mark andrews
Posts: 58
  • Likes 1
  • Mark post as helpful
  • send pies
  • Quote
  • Report post to moderator
I have 18 panels (250 watts each) powering batteries that weigh a total of 3600 pounds.
They are covered by some plastic that captures the rising hydrogen and vents them out a 1/2 inch hole to the outside.

1). I don't think you'll be making enough hydrogen to worry about, but don't light matches around the batteries, try to vent them as best you can and please don't blame me if you blow up.
2). Sealed batteries would produce much less gass.
3). I fear you won't be able to power a freezer on what you have. Lights....yes. Freezer....you will want a much bigger system.
Call Isaac at wholesale solar and ask him what he thinks. He never steers me wrong.

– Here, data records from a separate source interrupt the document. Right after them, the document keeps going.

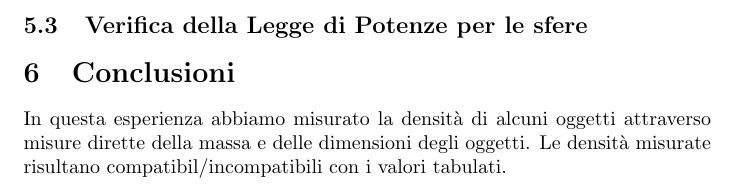
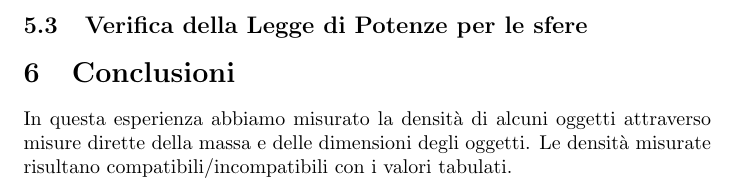
Before and after one commit to unipi-physics-labs/lab1-report-skeleton, a LaTeX document (main.tex): part of page 4 of 4, cut so that both start at the same text. Compiled offline with pdfLaTeX.

Commit message:
added a missin i

```diff
--- a/main.tex
+++ b/main.tex
@@ -111,6 +111,6 @@ In figura \ldots  \`e riportato il secondo fit, i valori di best fit risultano \
 
 
 \section{Conclusioni}
-In questa esperienza abbiamo misurato la densit\`a di alcuni oggetti attraverso misure dirette della massa e delle dimensioni degli oggetti. Le densit\`a misurate risultano compatibil/incompatibili con i valori tabulati.
+In questa esperienza abbiamo misurato la densit\`a di alcuni oggetti attraverso misure dirette della massa e delle dimensioni degli oggetti. Le densit\`a misurate risultano compatibili/incompatibili con i valori tabulati.
 
 \end{document}
```
Also changed, not shown: main.pdf.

Best of luck.


 
Su Ba
pollinator
Posts: 992
Location: Big Island, Hawaii (2300' elevation, 60" avg. annual rainfall, temp range 55-80 degrees F)
125
books forest garden rabbit solar tiny house woodworking
  • Mark post as helpful
  • send pies
  • Quote
  • Report post to moderator
Sealed gel batteries could be put in a living space, but not lead-acid batteries. In my opinion, you're just asking for an accident. And although its not apt to happen, a battery could explode. I've never had it happen but a good friend of ours had one explode in the middle of the night. Scared the bejeezes out of him.

Is your chest freezer a Steca or Sundanzer? If not, then your 100 watt solar panel won't be enough. You need to check the panel on the freezer and determine how many watts it needs in a 24 hour period. Then determine how much good sunlight you get per day and thus how many watts you can generate.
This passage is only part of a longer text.